  20. ^ Gubbins, Teresa (16 September 2019). "The high-speed train planning a Houston-Dallas route now has a builder on board the project". Innovation Map - Houston.
  21. ^ "Texas Central Learn the Facts". 11 November 2019.
  22. ^ "Texas Central Railroad High-Speed Rail Safety Standards". Federal Railroad Administration. 2020-03-10. Retrieved 2020-05-23.
  23. ^ Global Construction Review Staff (August 15, 2017). "Italian firm to help build Japan-style bullet train in Texas". Global Construction Review.
  24. ^ Quirke, Joe (June 16, 2017). "Texas to begin work on Dallas–Houston bullet train next year". Global Construction Review.
  25. ^ Hethcock, Bill (May 2, 2018). "Engineering giant Bechtel named project manager for Texas Bullet Train". Dallas Business Journal. Retrieved 4 December 2019.
  26. ^ Leszcynski, Ray (September 13, 2018). "Texas Central "Texas Central lands $300 million loan for Dallas-to-Houston bullet train project". Dallas Morning News. Retrieved December 4, 2019.
  27. ^ Slowey, Kim (September 15, 2019). "Texas Central signs design-build agreement with Salini Impregilo-Lane JV for $20B high-speed rail project". Construction Dive. Retrieved 4 December 2019.
  28. ^ Staff (October 12, 2018). "RENFE and ADIF to support Texas Central high speed service". Railway Gazette International. Retrieved December 4, 2019.
  29. ^ "Texas central selects Renfe as operating partner". www.rtands.com. 2018-10-11.
  30. ^ "High speed rail moves ahead: Texas Central proceeds with addition of Italian engineering, construction group". Corsicana Daily Sun. October 9, 2018. Retrieved October 16, 2018.
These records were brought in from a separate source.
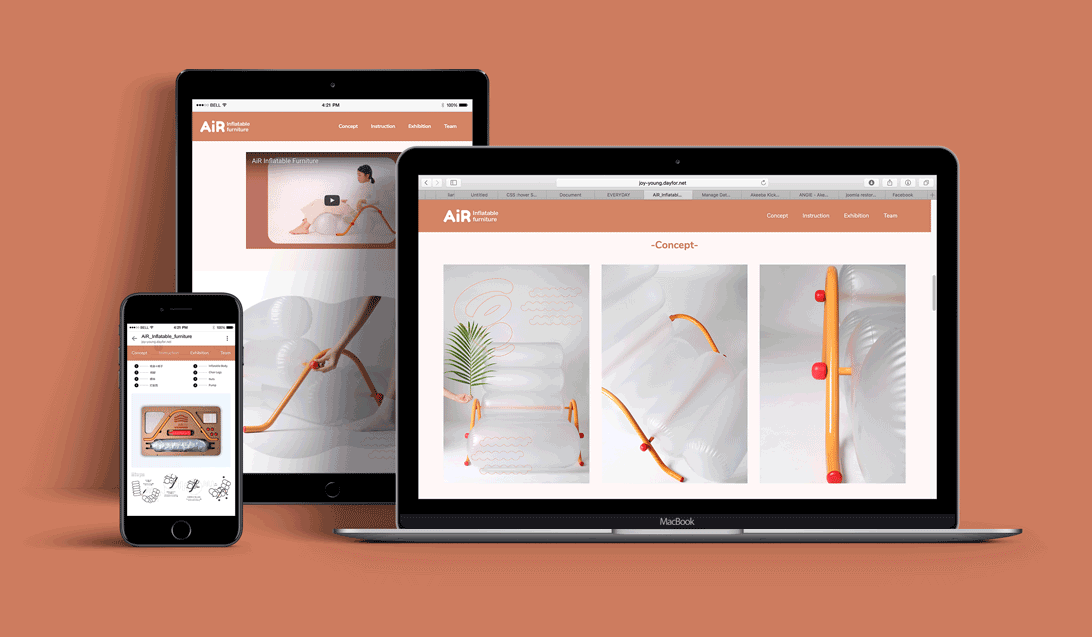
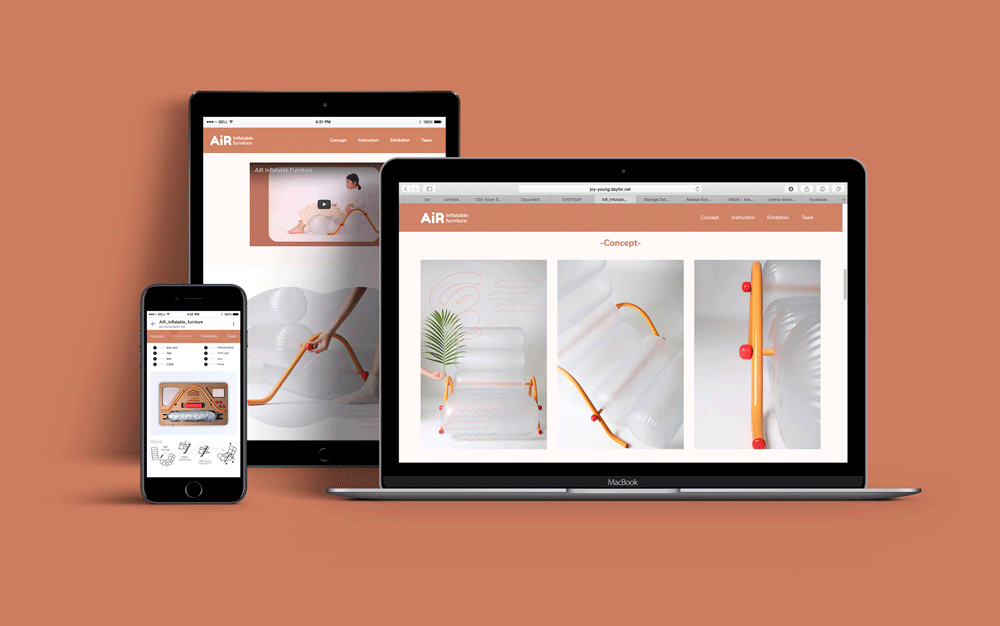
web&UI圖片改改改

diff --git a/web&uiitem_html/airfurniture.html b/web&uiitem_html/airfurniture.html
@@ -29,9 +29,9 @@
 			<a href="UI components.html" class="arrow arrow-left">previous<br><i class="fa fa-long-arrow-left fa-lg" aria-hidden="true"></i></a>
 	        <div class="item  first biggersquare"><img src="../works-new/ui/air furniture/air1.gif" alt=""></div>
 	        <div class="item biggersquare"><img src="../works-new/ui/air furniture/air-mockup2.png" alt=""></div>
-	        <div class="item biggersquare"><img src="../works-new/ui/air furniture/01.png" alt=""></div>
-	        <div class="item biggersquare"><img src="../works-new/ui/air furniture/04.png" alt=""></div>
-	        <div class="item biggersquare"><img src="../works-new/ui/air furniture/05.png" alt=""></div>
+	        <div class="item biggersquare"><img src="../works-new/ui/air furniture/01_browser.png" alt=""></div>
+	        <div class="item biggersquare"><img src="../works-new/ui/air furniture/04_browser.png" alt=""></div>
+	        <div class="item biggersquare"><img src="../works-new/ui/air furniture/05_browser.png" alt=""></div>
 	        <div class="info item">
 		    	<h1>AiR Furniture Website</h1>
 		    	<a style="margin-bottom: 10px;" href="https://liuliangyin.github.io/AiR/" target="_blank" class="enter">Enter Website</a>
@@ -40,7 +40,7 @@
 				<br>
 				-<br>	
 				團隊成員:譚雅云、陳凡、劉亮吟<br>
-				個人負責：產品發想、設計實作、展場規劃、品牌網站規劃、前端開發(html/css/jquery)</h2>
+				個人負責：產品發想、設計實作、展場規劃、品牌網站規劃、網頁切版(html/css/jquery)、RWD。</h2>
 				
 		    	
 		    </div>
@@ -52,9 +52,9 @@
 
 				
 				-<br>
-				I'm responsible for design thinking, 1:1 solid modelling, exhibition planning, web design(html/css/jquery).</h2>
+				In charge of design thinking, 1:1 solid modelling, exhibition planning, front-end developing(html/css/jquery), RWD.</h2>
 	
-		    	<p>product design</p><p>web design</p><p>front-end develope</p><p>RWD</p>
+		    	<p>product design</p><p>web design</p><p>front-end developing</p>
 		    	
 		    </div>
 		    <a href="musicshare.html" class="arrow arrow-right">next<br><i class="fa fa-long-arrow-right fa-lg" aria-hidden="true"></i></a>

diff --git a/web&uiitem_html/everyday.html b/web&uiitem_html/everyday.html
@@ -25,15 +25,17 @@
 
 
 	<div class="wrapper">
-		<div class="horizon scroll eighthwidth">
+		<div class="horizon scroll seventhwidth">
 			<a href="musicshare.html" class="arrow arrow-left">previous<br><i class="fa fa-long-arrow-left fa-lg" aria-hidden="true"></i></a>
-	        <div class="item "><img src="../works-new/ui/app/01.png" alt=""></div>
-	        
-	        <div class="item square"><img src="../works-new/ui/app/02.png" alt=""></div>
-	        <div class="item square"><img src="../works-new/ui/app/04.png" alt=""></div>
-	        <div class="item square"><img src="../works-new/ui/app/05.png" alt=""></div>
-	        <div class="item square"><img src="../works-new/ui/app/08.png" alt=""></div>
-	        <div class="item square"><img src="../works-new/ui/app/07.png" alt=""></div>
+	        <!-- <div class="item"><img src="../works-new/ui/app/01.png" alt=""></div> -->
+	        <div class="item first biggersquare"><img src="../works-new/ui/app/mockup_hands.jpg" alt=""></div>
+	        <div class="item biggersquare"><img src="../works-new/ui/app/mockup2.png" alt=""></div>
+	       
+	        <div class="item biggersquare"><img src="../works-new/ui/app/mockup.png" alt=""></div>
+	        <div class="item biggersquare"><img src="../works-new/ui/app/mockup01.png" alt=""></div>
+	        <!-- <div class="item biggersquare"><img src="../works-new/ui/app/06.png" alt=""></div> -->
+	        <!-- <div class="item square"><img src="../works-new/ui/app/08.png" alt=""></div>
+	        <div class="item square"><img src="../works-new/ui/app/07.png" alt=""></div> -->
 	        <div class="info item">
 		    	<h1>Everyday Diary App</h1>
 		    	<h2 class="ch">Everday Personal Dairy App是一款日記App，現代人越來越少提起筆來寫字，要大家養成每天寫日記的習慣，不好維持。用手機能迅速記錄下當時的心情及發生的大小事。因此發展此套app，希望大家能把生活小細節記錄下來。<br>

diff --git a/web&uiitem_html/musicshare.html b/web&uiitem_html/musicshare.html
@@ -25,13 +25,14 @@
 
 
 	<div class="wrapper">
-		<div class="horizon scroll square seventhwidth">
+		<div class="horizon scroll square ninthwidth">
 			<a href="airfurniture.html" class="arrow arrow-left">previous<br><i class="fa fa-long-arrow-left fa-lg" aria-hidden="true"></i></a>
-	        <div class="item first biggersquare"><img src="../works-new/ui/music share/01.png" alt=""></div>
-	        <div class="item square"><img src="../works-new/ui/music share/02.png" alt=""></div>
-	        <div class="item square"><img src="../works-new/ui/music share/category.gif" alt=""></div>
-	        <div class="item square"><img src="../works-new/ui/music share/info.gif" alt=""></div>
-	        <div class="item square"><img src="../works-new/ui/music share/10.png" alt=""></div>
+	        <div class="item first biggersquare"><img src="../works-new/ui/music share/mockup.png" alt=""></div>
+	        <div class="item biggersquare"><img src="../works-new/ui/music share/app_mockup.png" alt=""></div>
+	        <div class="item biggersquare"><img src="../works-new/ui/music share/category_browser.gif" alt=""></div>
+	        <div class="item biggersquare"><img src="../works-new/ui/music share/info_browser.gif" alt=""></div>
+	        <div class="item biggersquare"><img src="../works-new/ui/music share/shareboard_browser.png" alt=""></div>
+	        <!-- <div class="item biggersquare"><img src="../works-new/ui/music share/10.png" alt=""></div> -->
  31. ^ Hethcock, Bill (February 4, 2019). ""Texas Central picks up another partner for bullet train project". Dallas Business Journal. Retrieved 4 December 2019.
  32. ^ "Citi, Mitsubishi Tapped to Raise Money for Texas Rail". Bloomberg. 21 February 2019.
  33. ^ "FRA Permitting Dashboard". 2017-08-22.
  34. ^ https://dallasinnovates.com/texas-central-makes-5-9b-deal-with-spanish-firm-to-develop-operate-high-speed-rail-line/
  35. ^ Unger, Todd (2020-02-26). "Ranchers still fighting Texas bullet train". KXXV. Retrieved 2020-02-26.
  36. ^ "Texas high-speed rail plan suffers eminent-domain setback in court". star-telegram.
  37. ^ Falls, Clay. "Leon County residents celebrate judge's ruling on proposed bullet train". www.kbtx.com. Retrieved 2019-03-02.
  38. ^ LeCody, Peter (28 July 2018). "Court of Appeals reverses Grimes County nuisance suit against Texas Central Railway". Texas Rail Advocates.
  39. ^ {{cite web|url=https://www.texascentral.com/posts/texas-thirteenth-court-of-appeals-rules-in-favor-of-texas-central/

External links[edit]